One of the sources said the EIF had decided not to expand a €250 million (£214 million) angel investment scheme to the UK, after the decision to leave the EU. The European Angels Fund is a co-investment scheme where the EIF will match investments by business angels into startups, then allow them to keep the bulk of the profit from the deal. It’s available in seven EU member states and, the source said, was due to expand to the UK this year.
The source said the EIF had planned making €50 million (£43 million) available to British angels for early-stage deals. That “died” after the Brexit vote, the person said.
The EIF is one of the biggest sources of funding to British VCs
The European Investment Fund is seen as an “anchor” investor for British venture capitalists who are raising new funds. It has put €2.3 billion (£1.9 billion) into 144 UK venture capital firms, according to 2015 figures.
VC funds are designed to have a ten-year lifespan, at the end of which investors expect to see a return through an exit. About three to four years through that lifespan, VCs will begin raising a new fund.

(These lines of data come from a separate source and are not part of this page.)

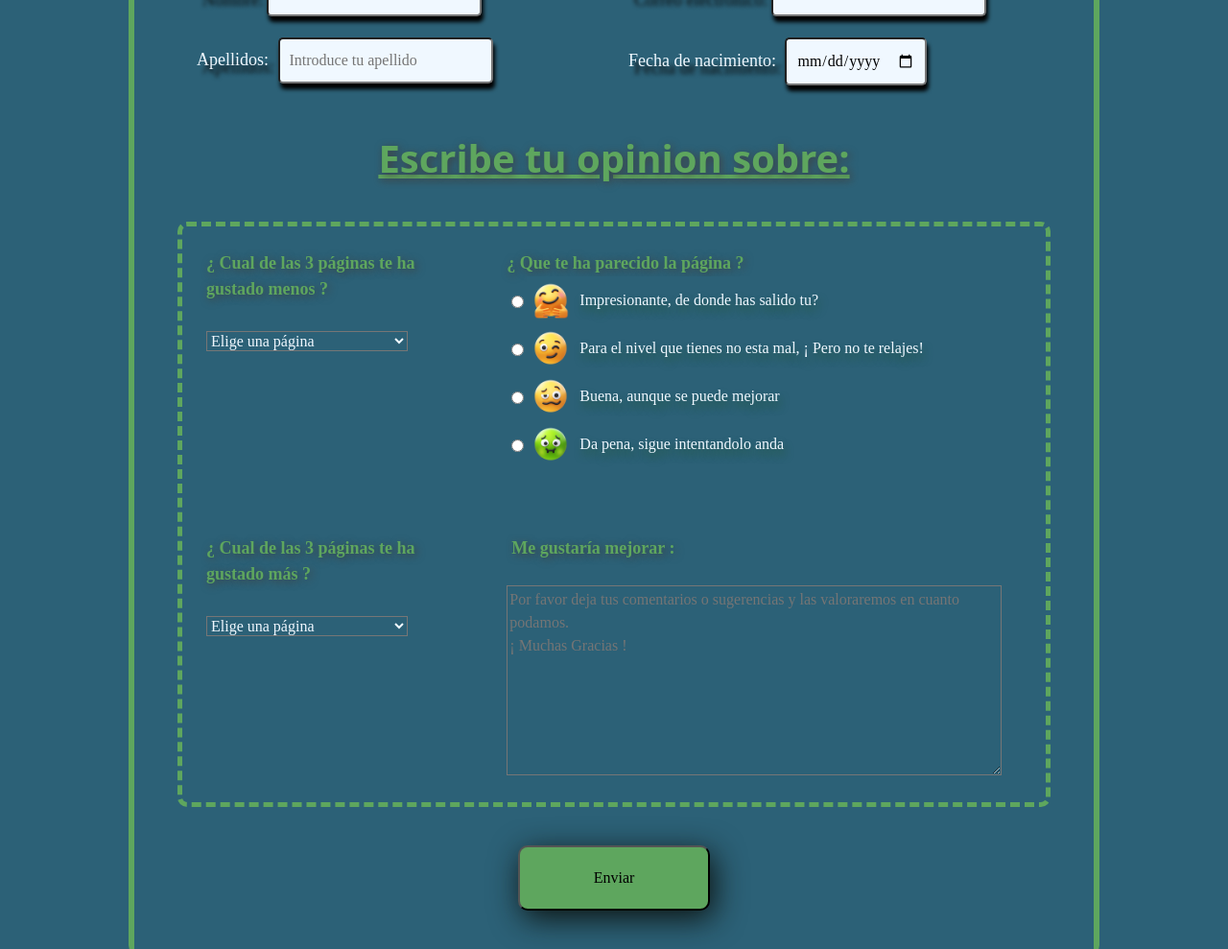
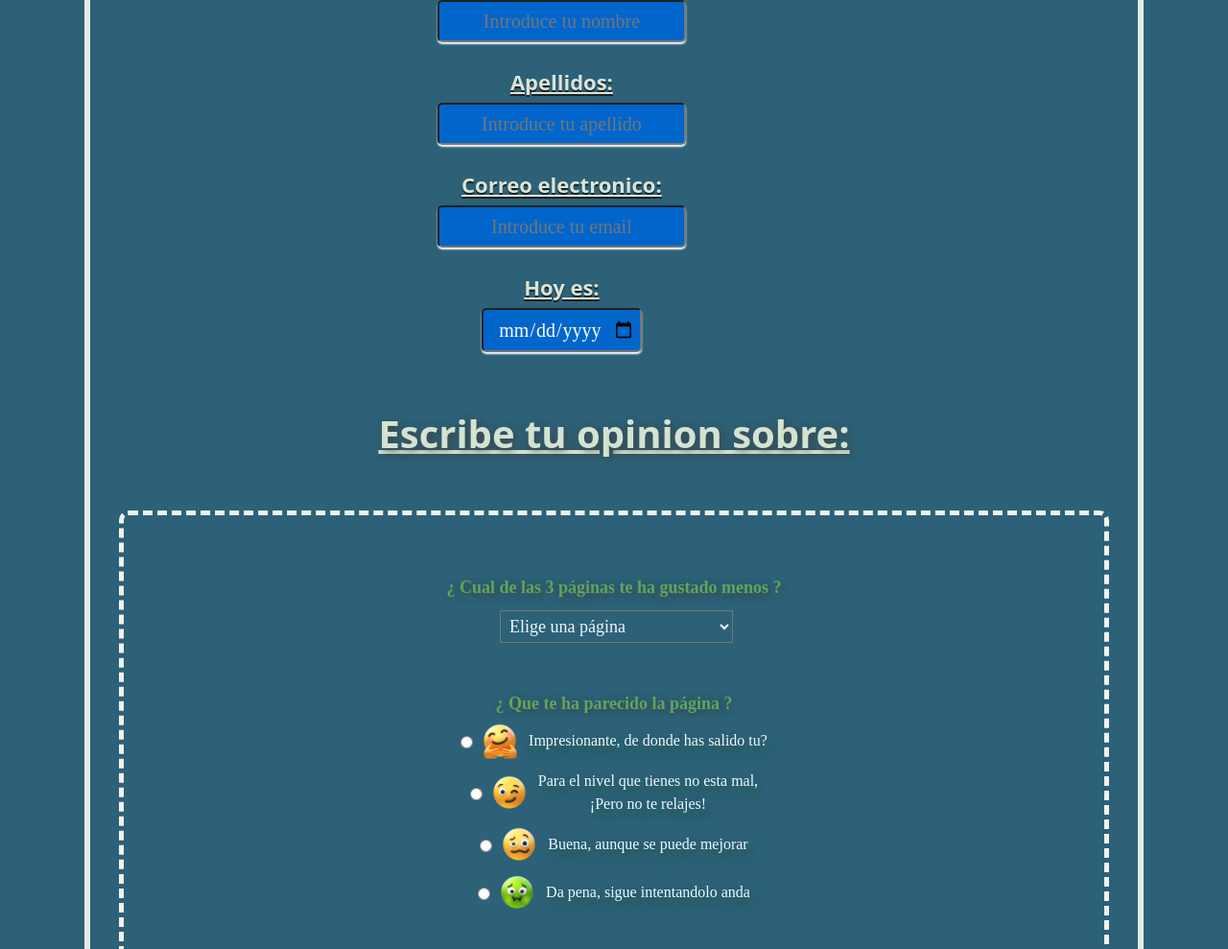
Before and after one commit to albapanato/M1-progrAmiga.practica, a plain HTML site: page formulario/formulario.html in a window 1280 px wide. Shown: the part 468-1457 px from the top of the page at 96% size. Drawn offline with Linux system fonts and the light colour scheme; a web font is replaced by a local one.

Commit message:
formulario terminado

```diff
--- a/formulario/formulario.css
+++ b/formulario/formulario.css
@@ -4,7 +4,7 @@
   font-style: normal;
   background-color: rgb(44, 97, 119);
   line-height: 1.5;
-  font-size: 16px;
+  font-size: 25px;
 }
 
 h1 {
@@ -12,67 +12,75 @@ h1 {
   font-family: "Rubik Scribble", system-ui;
   font-weight: 900;
   font-style: normal;
-  color: aliceblue;
-  font-size: 45px;
-  color: rgb(94, 166, 94);
-  text-shadow: 6px 8px 4px rgb(21, 22, 22);
-  display: grid;
+  font-size: 50px;
+  color: rgb(175, 203, 175);
+  text-shadow: 4px 6px 2px rgb(21, 22, 22);
+  display: flex;
+  text-align: center;
   justify-content: center;
+  text-decoration-line: underline;
 }
 
 main > section.container > div {
   font-size: 18px;
-  color: rgb(94, 166, 94);
+  color: rgb(159, 190, 159);
   text-shadow: 2px 2px 4px rgb(39, 43, 41);
-  padding: 20px;
   display: grid;
   justify-items: center;
   text-align: center;
   margin: auto;
-  width: 700px;
 }
 
 form {
-  border: 6px solid rgb(94, 166, 94);
+  border: 6px solid rgb(228, 235, 228);
+  border-radius: 10px;
+  margin: auto;
+  margin: 80px;
+}
 
-  border-radius: 10px;
-  width: 1000px;
-  margin: auto;
+div.container1 > div > label {
+  font-family: "Rubik Scribble", system-ui;
+  font-weight: 900;
+  font-style: normal;
+  font-size: 30px;
+  color: rgb(217, 229, 217);
+  text-shadow: 0px 2px 0.5px rgb(29, 32, 31);
+  text-decoration-line: underline;
 }
 
 form > div.container1 {
-  width: 940px;
-  max-width: 90%;
-  padding-top: 80px;
-  display: grid;
-  grid-template-columns: 1fr 1fr;
-  grid-template-rows: 1fr 1fr;
-  margin: auto;
+  display: flex;
+  justify-content: center;
+
+  text-align: center;
 }
 
 form > div.container1 > div {
   padding: 10px;
+  line-height: 3;
 }
+
+div.container1 > div > input {
+  border-radius: 5px;
+  box-shadow: 0px 2px 2px;
+  padding: 5px;
+  text-align: center;
+  max-width: 260px;
+  color: white;
+  background-color: #0066cc;
+  font-size: 18px;
+}
+
 form > div.conteiner2 {
   font-size: 20px;
-  border: 5px dashed rgb(94, 166, 94);
-  width: 900px;
-  max-width: 90%;
-  height: 600px;
+  border: 5px dashed rgb(225, 236, 225);
   display: grid;
   grid-template-columns: 1fr 2fr;
   grid-template-rows: 1fr 1fr;
-  column-gap: 20px;
-  row-gap: 20px;
+  column-gap: 5%;
   border-radius: 10px;
   margin: auto;
-}
-
-div.container1 > div > input {
-  background-color: aliceblue;
-  border-radius: 5px;
-  box-shadow: 2px 6px 4px;
-  padding: 10px;
+  margin: 100px;
 }
 
 label {
@@ -82,25 +90,32 @@ label {
   text-shadow: 6px 8px 4px rgb(11, 9, 9);
 }
 select {
-  font-size: 16px;
+  font-size: 18px;
+  color: aliceblue;
+  padding: 5px;
+  margin-top: 10px;
+}
+select > option {
+  background-color: aliceblue;
+  font-size: 20px;
+  color: black;
+}
 
-  color: aliceblue;
-  margin-top: 30px;
+form > div.conteiner2 > div {
+  margin: 25px;
 }
+
 h3 > u {
-  padding: 20px;
+  padding-top: 20px;
+  padding-bottom: 20px;
   font-family: "Rubik Scribble", system-ui;
   font-weight: 900;
   font-style: normal;
-  color: rgb(94, 166, 94);
+  color: rgb(210, 227, 210);
   text-shadow: 2px 2px 8px rgb(64, 66, 65);
   font-size: 40px;
   display: grid;
   justify-content: center;
-}
-
-form > div.conteiner2 > div {
-  margin: 25px;
 }
 
 p {
@@ -134,6 +149,7 @@ div > label.text {
 img {
   width: 40px;
   margin-right: 10px;
+  font-size: 8px;
 }
 
 .button {
@@ -147,12 +163,135 @@ button {
   width: 200px;
   max-width: 90%;
   border-radius: 10px;
-  background-color: rgb(94, 166, 94);
-  box-shadow: 4px 8px 32px rgb(13, 20, 17);
+  background-color: rgb(48, 106, 48);
+  box-shadow: 2px 6px 8px rgb(16, 42, 33);
+  color: rgb(217, 225, 217);
+  font-weight: 600;
+  text-decoration-line: underline;
 }
 
 .radio-option,
 .radio-option-content {
+  cursor: pointer;
   display: flex;
   align-items: center;
 }
+
+#textarea {
+  color: aliceblue;
+  font-size: 18px;
+}
+
+footer > div.contact {
+  display: flex;
+  flex-direction: column;
+  font-family: "Rubik Scribble", system-ui;
+  font-weight: 900;
+  font-style: normal;
+  color: aliceblue;
+  text-shadow: 2px 8px 16px rgb(13, 20, 17);
+  font-size: 30px;
+  align-items: center;
+  padding-bottom: 10px;
+}
+
+.icons img:nth-child(1) {
+  display: none;
+}
+.icons:hover img:nth-child(2) {
+  display: none;
+}
+
+.icons:hover img:nth-child(1) {
+  display: flex;
+  text-align: center;
+}
+
+.contact > a > img {
+  width: 70px;
+}
+@media screen and (max-width: 1600px) {
+  div.container1 > div > label {
+    font-size: 22px;
+  }
+}
+
+@media screen and (max-width: 1300px) {
+  form > div.container1 {
+    font-size: 18px;
+    max-width: 90%;
+    display: flex;
+    flex-direction: column;
+    text-align: center;
+    min-width: 600px;
+  }
+  form > div.container1 > div {
+    display: flex;
+    flex-direction: column;
+    align-items: center;
+  }
+  div.container1 > div > label {
+    display: flex;
+    text-align: center;
+  }
+
+  div.container1 > div > input {
+    display: flex;
+    color: white;
+    background-color: #0066cc;
+    font-size: 20px;
+  }
+
+  form > div.conteiner2 {
+    font-size: 20px;
+    border: 5px dashed rgb(237, 244, 237);
+    display: flex;
+    flex-direction: column;
+    text-align: center;
+    margin: auto;
+    margin: 30px;
+    border-radius: 10px;
+  }
+
+  .radio-option,
+  .radio-option-content {
+    justify-content: center;
+    font-size: 16px;
+  }
+}
+
+@media screen and (max-width: 930px) {
+  form {
+    border: none;
+  }
+
+  form > div.container1 > div {
+    align-items: center;
+  }
+
+  div.container1 > div > input {
+    display: flex;
+    flex-direction: column;
+    text-align: center;
+  }
+  .radio-option,
+  .radio-option-content {
+    justify-content: center;
+  }
+}
+
+@media screen and (max-width: 800px) {
+  form > div.container1 > div {
+    align-items: flex-start;
+  }
+  div.container1 > div > label {
+    text-align: center;
+  }
+  form > div.conteiner2 {
+    border: none;
+    margin: 0;
+  }
+  h3 {
+    text-align: center;
+  }
+}
--- a/formulario/formulario.html
+++ b/formulario/formulario.html
@@ -26,51 +26,58 @@
       <section class="container">
         <div>
           Si ya has echado un vistazo a las páginas que he creado de :
-          <a href="index.html"> ProgrAmiga </a>
-          <a href="videos.html"> Videos de como aprender a programar </a>
-          <a href="apuntes.html"> Apuntes markdown </a>
+          <a href="/Modulo_1-Unidad_4/index/index.html"> ProgrAmiga </a>
+          <a href="/Modulo_1-Unidad_4/videos/videos.html">
+            Videos de como aprender a programar
+          </a>
+          <a href="/Modulo_1-Unidad_4/apuntes/apuntes.html">
+            Apuntes markdown
+          </a>
           Agradeceria que completaras este formulario con algun comentario o
           sugerencias sobre tu opinion.
         </div>
       </section>
-      <form action="noserellenarestaparte.php" method="post">
+      <form action="aunporaprender.php" method="get">
         <div class="container1">
           <div>
-            <label for="nombre"> Nombre: </label>
+            <label for="input-1"> Nombre: </label>
             <input
-              id="nombre"
+              id="input-1"
               type="text"
               placeholder="Introduce tu nombre"
+              name="Nombre"
               required
             />
           </div>
 
           <div>
-            <label for="email"> Correo electronico: </label>
+            <label for="input-2"> Apellidos: </label>
             <input
-              id="email"
+              id="input-2"
+              type="text"
+              placeholder="Introduce tu apellido"
+              name="Apellido"
+              required
+            />
+          </div>
+          <div>
+            <label for="input-3"> Correo electronico: </label>
+            <input
+              id="input-3"
               type="email"
               placeholder="Introduce tu email"
               required
+              name="Email"
             />
           </div>
 
           <div>
-            <label for="apellido"> Apellidos: </label>
+            <label for="input-4"> Hoy es:</label>
             <input
-              id="apellido"
-              type="text"
-              placeholder="Introduce tu apellido"
-              required
-            />
-          </div>
-
-          <div>
-            <label for="fechaNacimiento"> Fecha de nacimiento: </label>
-            <input
-              id="fechaNacimiento"
+              id="input-4"
               type="date"
               placeholder="Introduce tu fecha de Nacimiento"
+              name="Fecha-de-nacimiento"
               required
             />
           </div>
@@ -79,14 +86,20 @@
         <h3><u>Escribe tu opinion sobre:</u></h3>
         <div class="conteiner2">
           <div>
-            <p>¿ Cual de las 3 páginas te ha gustado menos ?</p>
+            <label for="pagina-">
+              <p>¿ Cual de las 3 páginas te ha gustado menos ?</p></label
+            >
 
-            <select name="pagina" id="pagina" required>
+            <select name="ha-gustado-menos" id="pagina-" required>
               <option value="" selected>Elige una página</option>
-              <option value="">Pagina principal ProgrAmiga</option>
-              <option value="">Página con enlaces de videos</option>
-              <option value="">Página con zip Markdown</option>
-              <option value="">Todas estan bien</option>
+              <option value="Pagina-principal-ProgrAmiga">
+                Pagina principal ProgrAmiga
+              </option>
+              <option value="Página-videos">
+                Página con enlaces de videos
+              </option>
+              <option value="Página-Markdown">Página con zip Markdown</option>
+              <option value="Todas-ok">Todas estan bien</option>
             </select>
           </div>
           <div>
@@ -95,13 +108,18 @@
             <div class="radio-option">
               <input
                 type="radio"
-                name="opinionCliente"
-                id="valoracion"
+                name="¿Que-te-ha-parecido-la-página?"
+                id="valoracion1"
+                value="Impresionante-de-donde-has-salido-tu?"
                 required
               />
-              <label class="text" for="valoracion">
+              <label class="text" for="valoracion1">
                 <div class="radio-option-content">
-                  <img src="/formulario/src/icono-impre.png" alt="" />
+                  <img
+                    src="src/icono-impre.png"
+                    alt="emoji impresionado"
+                    title="emoji con cara de impresionado"
+                  />
                   Impresionante, de donde has salido tu?
                 </div>
               </label>
@@ -110,29 +128,40 @@
             <div class="radio-option">
               <input
                 type="radio"
-                name="opinionCliente"
-                id="valoracion"
+                name="¿Que-te-ha-parecido-la-página?"
+                id="valoracion2"
+                value="Para-el-nivel-que-tienes-no-esta-mal-no-te-relajes"
                 required
               />
-              <label class="text" for="valoracion">
+              <label class="text" for="valoracion2">
                 <div class="radio-option-content">
-                  <img src="/formulario/src/icono-giño.png" alt="" /> Para el
-                  nivel que tienes no esta mal, ¡ Pero no te relajes!
+                  <img
+                    src="src/icono-giño.png"
+                    alt="emoji giñando"
+                    title="emoji giñando un ojo"
+                  />
+                  Para el nivel que tienes no esta mal,<br />¡Pero no te
+                  relajes!
                 </div>
               </label>
             </div>
             <div class="radio-option">
               <input
                 type="radio"
-                name="opinionCliente"
-                id="valoracion"
+                name="¿Que-te-ha-parecido-la-página?"
+                id="valoracion3"
+                value="Buena-aunque-se-puede-mejorar"
                 required
               />
 
-              <label class="text" for="valoracion">
+              <label class="text" for="valoracion3">
                 <div class="radio-option-content">
-                  <img src="/formulario/src/icono-mejorar.png" alt="" /> Buena,
-                  aunque se puede mejorar
+                  <img
+                    src="src/icono-mejorar.png"
+                    alt="emoji labio en onda"
+                    title="emoji con boca en onda"
+                  />
+                  Buena, aunque se puede mejorar
                 </div></label
               >
             </div>
@@ -140,14 +169,20 @@
             <div class="radio-option">
               <input
                 type="radio"
-                name="opinionCliente"
-                id="valoracion"
+                name="¿Que-te-ha-parecido-la-página?"
+                id="valoracion4"
+                value="Da-pena,
+                sigue-intentandolo-anda"
                 required
               />
-              <label class="text" for="valoracion">
+              <label class="text" for="valoracion4">
                 <div class="radio-option-content">
-                  <img src="/formulario/src/icono-pena.png" alt="" /> Da pena,
-                  sigue intentandolo anda
+                  <img
+                    src="src/icono-pena.png"
+                    alt="emoji vomitando"
+                    title="emoji cara verde a punto de vomitar"
+                  />
+                  Da pena, sigue intentandolo anda
                 </div></label
               >
             </div>
@@ -156,23 +191,29 @@
           <div>
             <p>¿ Cual de las 3 páginas te ha gustado más ?</p>
 
-            <select name="pagina" id="pagina" required>
+            <select name="ha-gustado+" id="pagina" required>
               <option value="" selected>Elige una página</option>
-              <option value="">Pagina principal ProgrAmiga</option>
-              <option value="">Página con enlaces de videos</option>
-              <option value="">Página con zip Markdown</option>
-              <option value="">Ninguna</option>
+              <option value="Pagina-ProgrAmiga">
+                Pagina principal ProgrAmiga
+              </option>
+              <option value="Página-videos">
+                Página con enlaces de videos
+              </option>
+              <option value="Página-Markdown">Página con zip Markdown</option>
+              <option value="Ninguna">Ninguna</option>
             </select>
           </div>
+          <div>
             <div>
               <label for="textarea" class="textArea">
                 Me gustaría mejorar :
               </label>
+            </div>
             <textarea
               name="comentario-textarea"
               id="textarea"
-              cols="55"
-              rows="8"
+              cols="25"
+              rows="5"
               placeholder="Por favor deja tus comentarios o sugerencias y las valoraremos en cuanto podamos.
 ¡ Muchas Gracias !"
               required
@@ -187,32 +228,35 @@
     </main>
 
     <footer>
-      <div>
-        <a href="https://github.com/albapanato"
+      <div class="contact">
+        Alba Panato Alegre
+        <div class="contact">
+          <a class="icons" href="https://github.com/albapanato"
             ><img
-            src="/formulario/src/discord.gif"
+              src="src/discord.gif"
               alt="https://iconos8.es/icon/akG4VRhAoSii/github"
-            title="icono github"
+              title="Ir a perfil de Alba en discord"
             /><img
-            src="/formulario/src/discord.png"
+              src="src/discord.png"
               alt="https://iconos8.es/icon/akG4VRhAoSii/github"
-            title="icono github"
+              title="Ir a perfil de Alba en discord"
             />
           </a>
         </div>
-      <div>
-        <a href="https://discord.com/channels/@alba144">
+        <div class="contact">
+          <a class="icons" href="https://discord.com/channels/@alba144">
             <img
-            src="/formulario/src/github.gif"
+              src="src/github.gif"
               alt="https://iconos8.es/icons/set/discord--animated"
-            title="icono discord"
+              title="Ir a perfil de Alba en github"
             />
             <img
-            src="/formulario/src/github.png"
+              src="src/github.png"
               alt="https://iconos8.es/icons/set/discord--animated"
-            title="icono discord"
+              title="Ir a perfil de Alba en github"
             />
           </a>
+        </div>
       </div>
     </footer>
   </body>
```
Lines whose indentation alone changed are shown as unchanged.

And, as multiple sources told Business Insider, it’s hard work. Most investors don’t want to invest in a new fund until it’s already closed.
This is where schemes like the EIF and the UK’s closest equivalent, the British Business Bank, come in. They will often be the “single-largest cheque” to a fund, accounting for up to 40%. Once fund managers have that commitment, they can dredge up funding more easily from other sources.
If the EIF decides not to act as an anchor investor, life for UK VCs becomes much tougher in the medium term. “It’s a significant chunk of UK VC,” as one investor said.
And it won’t just impact smaller scale VCs, but other major UK-based firms like Balderton and Atomico, which also rely on the EIF for funding.
The Conservative manifesto this week pledged to make up for any shortfall in EIF funding to UK VCs. Since the UK contributes to the EIF via the fund’s main shareholder, the European Investment Bank, the Conservative plan is to repatriate those funds and hand them out via the British Business Bank.
This is what UK VCs will have been hoping for. Saul Klein, general partner at investment firm LocalGlobe, said at an event last week that British and institutional investors “will make up the difference” in any EIF shortfall.
Not everyone is convinced that can happen.
“There’s zero chance of that happening,” said Episode 1 Ventures’ Murdoch, who believes the UK’s European Investment Bank assets will have to go towards its EU divorce bill. “The Tories saying this are in cloud cuckoo land.”